## Task details:
Every record is to be duplicated exactly as it reads, without its images.

Given data: Begin

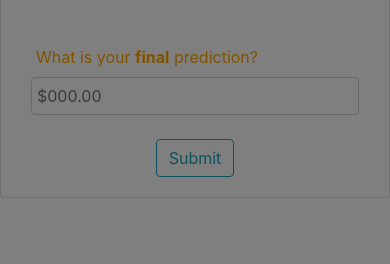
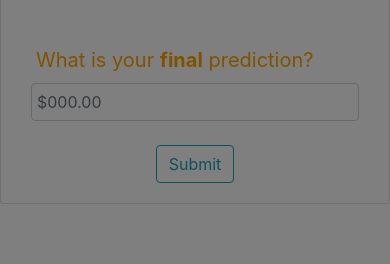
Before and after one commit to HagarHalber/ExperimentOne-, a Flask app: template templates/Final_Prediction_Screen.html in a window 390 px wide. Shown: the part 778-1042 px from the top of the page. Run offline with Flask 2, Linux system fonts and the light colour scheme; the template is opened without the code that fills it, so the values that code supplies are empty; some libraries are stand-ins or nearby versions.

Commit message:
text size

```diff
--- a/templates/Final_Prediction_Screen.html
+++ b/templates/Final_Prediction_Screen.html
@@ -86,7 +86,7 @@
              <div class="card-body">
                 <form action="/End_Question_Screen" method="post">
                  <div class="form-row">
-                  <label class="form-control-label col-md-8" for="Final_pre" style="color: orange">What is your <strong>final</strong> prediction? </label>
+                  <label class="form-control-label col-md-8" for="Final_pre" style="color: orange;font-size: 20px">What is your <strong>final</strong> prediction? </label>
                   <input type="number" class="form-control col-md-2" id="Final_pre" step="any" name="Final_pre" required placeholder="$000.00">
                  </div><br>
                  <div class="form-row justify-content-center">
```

Given data: End

## Written reply:
Before and after one commit to HagarHalber/ExperimentOne-, a Flask app: template templates/Final_Prediction_Screen.html in a window 390 px wide. Shown: the part 778-1042 px from the top of the page. Run offline with Flask 2, Linux system fonts and the light colour scheme; the template is opened without the code that fills it, so the values that code supplies are empty; some libraries are stand-ins or nearby versions.

Commit message:
text size

```diff
--- a/templates/Final_Prediction_Screen.html
+++ b/templates/Final_Prediction_Screen.html
@@ -86,7 +86,7 @@
              <div class="card-body">
                 <form action="/End_Question_Screen" method="post">
                  <div class="form-row">
-                  <label class="form-control-label col-md-8" for="Final_pre" style="color: orange">What is your <strong>final</strong> prediction? </label>
+                  <label class="form-control-label col-md-8" for="Final_pre" style="color: orange;font-size: 20px">What is your <strong>final</strong> prediction? </label>
                   <input type="number" class="form-control col-md-2" id="Final_pre" step="any" name="Final_pre" required placeholder="$000.00">
                  </div><br>
                  <div class="form-row justify-content-center">
```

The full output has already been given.